When we first arrived in Canada, I couldn’t quite decide if I liked it here or not. In hindsight, I’m able to appreciate how much safer and more free it was here. However, when you’re seven, your concerns are often limited to if the kids in class are mean to you (they were). I took English Second Language (ESL) classes daily, but when you eat different food, wear different clothes, and speak a different language, not much patience was extended to me from my fellow classmates. Often finding daily life overwhelming, I sought my escape in the pages of “Choose Your Own Adventure” books. Every week, I’d sign out a new stack of books and fill the hours after class with my own fantastical journeys. I wish I could go back in time to comfort that little girl who just wanted to make friends, but had to find them folded in the pages of books instead; I’d tell her it would all be ok that she just needs to safeguard hope.
The years that followed were challenging but improved with time. Perhaps the most challenging aspect of the whole immigration process was seeing how my parents struggled. In the Ukraine, they both had masters degrees and steady jobs. There was no direct equivalent for their qualifications in Canada; I watched as they took night shifts and minimum wage jobs for years until they both found jobs in their fields of interest.
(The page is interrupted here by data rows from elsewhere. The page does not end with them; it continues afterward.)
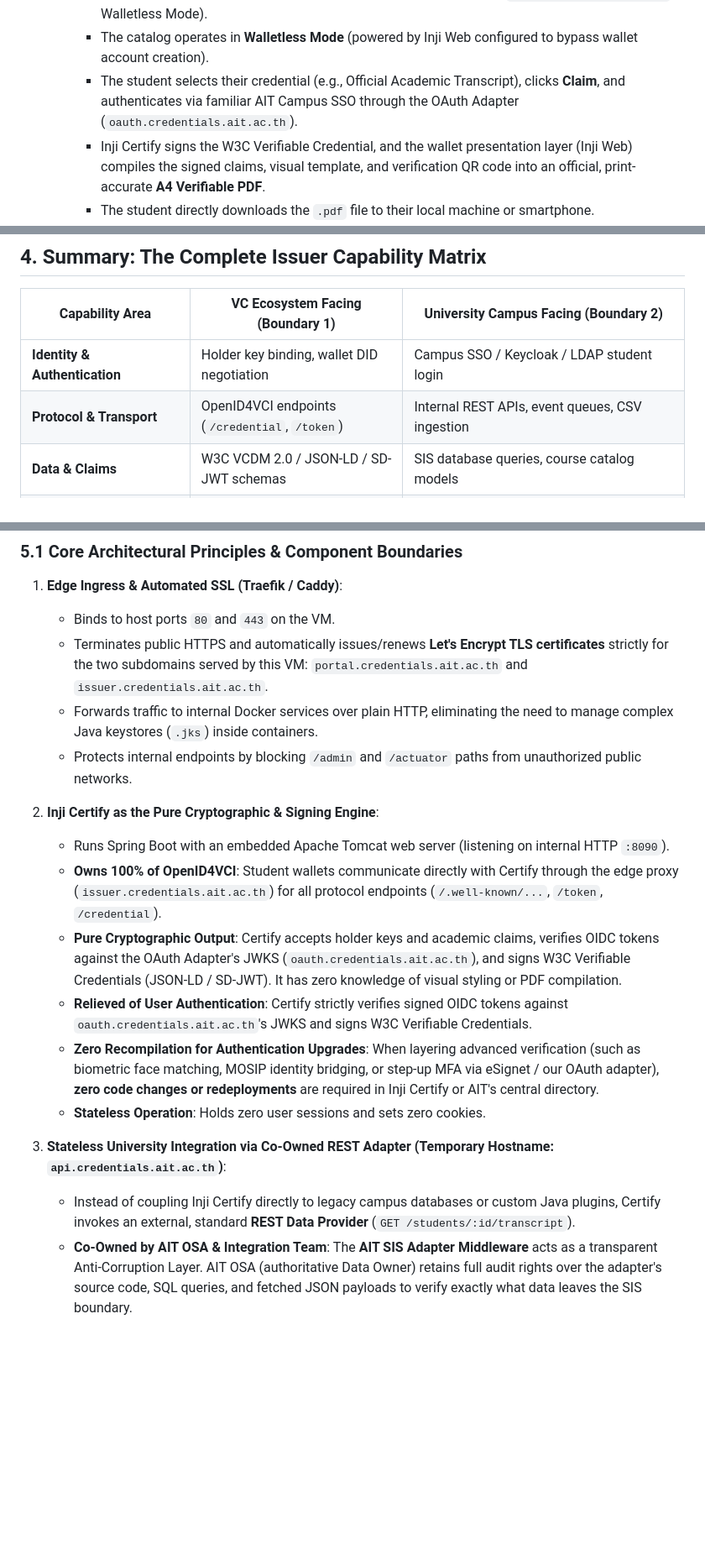
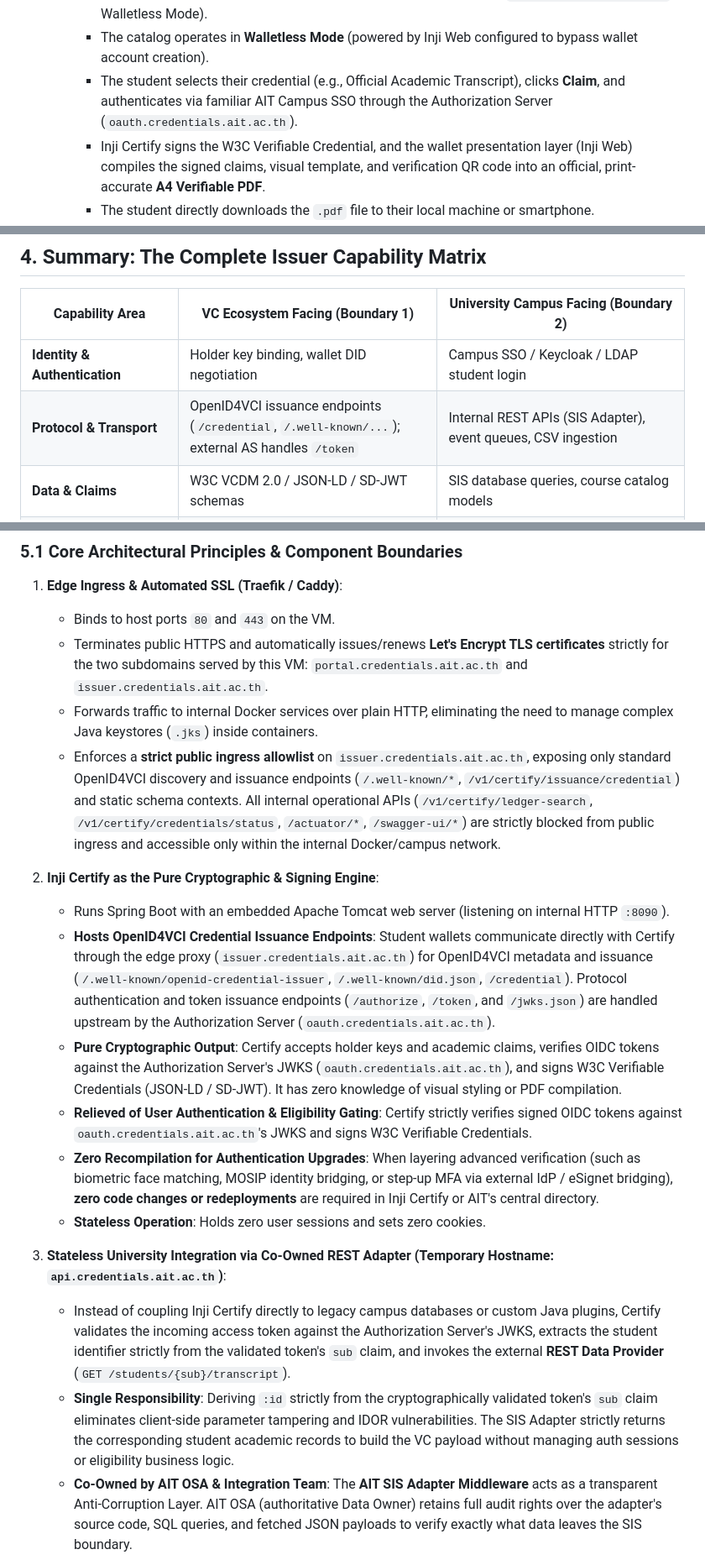
Before and after one commit to mosip-asia/ait-transcript, a Markdown page: wiki/project/proposal-issuer.md, 3 parts joined by grey strips. Shown at 84% size. Drawn GitHub-style; blank space fills up the shorter version.

```diff
--- a/wiki/project/proposal-issuer.md
+++ b/wiki/project/proposal-issuer.md
@@ -108,7 +108,7 @@ To eliminate phishing risks and avoid maintaining extraneous external SMS gatewa
    - **Execution Flow**:
      - The student navigates directly to the **Student VC Catalog** (hosted at `my.credentials.ait.ac.th` in Walletless Mode).
      - The catalog operates in **Walletless Mode** (powered by Inji Web configured to bypass wallet account creation).
-     - The student selects their credential (e.g., Official Academic Transcript), clicks **Claim**, and authenticates via familiar AIT Campus SSO through the OAuth Adapter (`oauth.credentials.ait.ac.th`).
+     - The student selects their credential (e.g., Official Academic Transcript), clicks **Claim**, and authenticates via familiar AIT Campus SSO through the Authorization Server (`oauth.credentials.ait.ac.th`).
      - Inji Certify signs the W3C Verifiable Credential, and the wallet presentation layer (Inji Web) compiles the signed claims, visual template, and verification QR code into an official, print-accurate **A4 Verifiable PDF**.
      - The student directly downloads the `.pdf` file to their local machine or smartphone.
    - **Lifespan Policy (Temporary / Time-Bound Expiration)**: Because digital PDF files and home-printed copies on plain paper are rarely carefully maintained—they are frequently left on public computers, forgotten in download folders, or forwarded insecurely—self-service downloads are configured with a **time-bound expiration window** (e.g., valid for 90 days via `validUntil`). If an employer or embassy scans a self-printed copy after 90 days, the verifier indicates that the temporary download has expired and instructs them to request a fresh copy (which active students and alumni can re-generate in 1 click via AIT SSO).
@@ -338,7 +339,7 @@ flowchart TD
 | Capability Area | VC Ecosystem Facing (Boundary 1) | University Campus Facing (Boundary 2) |
 |---|---|---|
 | **Identity & Authentication** | Holder key binding, wallet DID negotiation | Campus SSO / Keycloak / LDAP student login |
-| **Protocol & Transport** | OpenID4VCI endpoints (`/credential`, `/token`) | Internal REST APIs, event queues, CSV ingestion |
+| **Protocol & Transport** | OpenID4VCI issuance endpoints (`/credential`, `/.well-known/...`); external AS handles `/token` | Internal REST APIs (SIS Adapter), event queues, CSV ingestion |
 | **Data & Claims** | W3C VCDM 2.0 / JSON-LD / SD-JWT schemas | SIS database queries, course catalog models |
 | **Pre-Issuance Policy & Pipeline (Function 1)** | OpenID4VCI credential offer & format validation | Pluggable policy engine (On-prem Windmill / declarative Python) with human-in-the-loop review queue |
 | **Operational Data Layer (Decoupled)** | Status list bit mapping (`studentId` $\leftrightarrow$ `statusListIndex`) | PostgreSQL operational persistence (zero grades/GPAs, administrative metadata only) |
@@ -421,18 +422,19 @@ flowchart TD
    - Binds to host ports `80` and `443` on the VM.
    - Terminates public HTTPS and automatically issues/renews **Let's Encrypt TLS certificates** strictly for the two subdomains served by this VM: `portal.credentials.ait.ac.th` and `issuer.credentials.ait.ac.th`.
    - Forwards traffic to internal Docker services over plain HTTP, eliminating the need to manage complex Java keystores (`.jks`) inside containers.
-   - Protects internal endpoints by blocking `/admin` and `/actuator` paths from unauthorized public networks.
+   - Enforces a **strict public ingress allowlist** on `issuer.credentials.ait.ac.th`, exposing only standard OpenID4VCI discovery and issuance endpoints (`/.well-known/*`, `/v1/certify/issuance/credential`) and static schema contexts. All internal operational APIs (`/v1/certify/ledger-search`, `/v1/certify/credentials/status`, `/actuator/*`, `/swagger-ui/*`) are strictly blocked from public ingress and accessible only within the internal Docker/campus network.
 
 2. **Inji Certify as the Pure Cryptographic & Signing Engine**:
    - Runs Spring Boot with an embedded Apache Tomcat web server (listening on internal HTTP `:8090`).
-   - **Owns 100% of OpenID4VCI**: Student wallets communicate directly with Certify through the edge proxy (`issuer.credentials.ait.ac.th`) for all protocol endpoints (`/.well-known/...`, `/token`, `/credential`).
-   - **Pure Cryptographic Output**: Certify accepts holder keys and academic claims, verifies OIDC tokens against the OAuth Adapter's JWKS (`oauth.credentials.ait.ac.th`), and signs W3C Verifiable Credentials (JSON-LD / SD-JWT). It has zero knowledge of visual styling or PDF compilation.
-   - **Relieved of User Authentication**: Certify strictly verifies signed OIDC tokens against `oauth.credentials.ait.ac.th`'s JWKS and signs W3C Verifiable Credentials.
-   - **Zero Recompilation for Authentication Upgrades**: When layering advanced verification (such as biometric face matching, MOSIP identity bridging, or step-up MFA via eSignet / our OAuth adapter), **zero code changes or redeployments** are required in Inji Certify or AIT's central directory.
+   - **Hosts OpenID4VCI Credential Issuance Endpoints**: Student wallets communicate directly with Certify through the edge proxy (`issuer.credentials.ait.ac.th`) for OpenID4VCI metadata and issuance (`/.well-known/openid-credential-issuer`, `/.well-known/did.json`, `/credential`). Protocol authentication and token issuance endpoints (`/authorize`, `/token`, and `/jwks.json`) are handled upstream by the Authorization Server (`oauth.credentials.ait.ac.th`).
+   - **Pure Cryptographic Output**: Certify accepts holder keys and academic claims, verifies OIDC tokens against the Authorization Server's JWKS (`oauth.credentials.ait.ac.th`), and signs W3C Verifiable Credentials (JSON-LD / SD-JWT). It has zero knowledge of visual styling or PDF compilation.
+   - **Relieved of User Authentication & Eligibility Gating**: Certify strictly verifies signed OIDC tokens against `oauth.credentials.ait.ac.th`'s JWKS and signs W3C Verifiable Credentials.
+   - **Zero Recompilation for Authentication Upgrades**: When layering advanced verification (such as biometric face matching, MOSIP identity bridging, or step-up MFA via external IdP / eSignet bridging), **zero code changes or redeployments** are required in Inji Certify or AIT's central directory.
    - **Stateless Operation**: Holds zero user sessions and sets zero cookies.
 
 3. **Stateless University Integration via Co-Owned REST Adapter (Temporary Hostname: `api.credentials.ait.ac.th`)**:
-   - Instead of coupling Inji Certify directly to legacy campus databases or custom Java plugins, Certify invokes an external, standard **REST Data Provider** (`GET /students/:id/transcript`).
+   - Instead of coupling Inji Certify directly to legacy campus databases or custom Java plugins, Certify validates the incoming access token against the Authorization Server's JWKS, extracts the student identifier strictly from the validated token's `sub` claim, and invokes the external **REST Data Provider** (`GET /students/{sub}/transcript`).
+   - **Single Responsibility**: Deriving `:id` strictly from the cryptographically validated token's `sub` claim eliminates client-side parameter tampering and IDOR vulnerabilities. The SIS Adapter strictly returns the corresponding student academic records to build the VC payload without managing auth sessions or eligibility business logic.
    - **Co-Owned by AIT OSA & Integration Team**: The **AIT SIS Adapter Middleware** acts as a transparent Anti-Corruption Layer. AIT OSA (authoritative Data Owner) retains full audit rights over the adapter's source code, SQL queries, and fetched JSON payloads to verify exactly what data leaves the SIS boundary.
    - **Strict Data Minimization & Privacy (Zero Redundant PII Storage)**: Inji Certify persists zero student grades, course lists, or GPAs—only retaining minimal identifiers (`studentId`, `name`, `school`) necessary for registrar search, filtering, and revocation lifecycle operations. Academic records are fetched on-the-fly at the millisecond of issuance.
    - **Multi-Credential & Multi-Device Governance**:
```
Also changed, not shown: other parts of wiki/project/proposal-issuer.md (+46 -45 lines).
Just as life improved for my parents, it did for me as well. Upon graduating high school, I attended the University of Alberta for a Bachelor’s degree in economics. All of this in mind, I would have to say that I am most proud of the close circle of friends I have established over the years. I have a safe place to call home filled with people I love. I like to think that seven year old me would be both happy and proud to hear that I have chosen my own adventure here in Canada and made it my own.
Please note that certain facts have been altered for anonymity
This story is a collaborative effort between Skye Baxter and Natasha Baran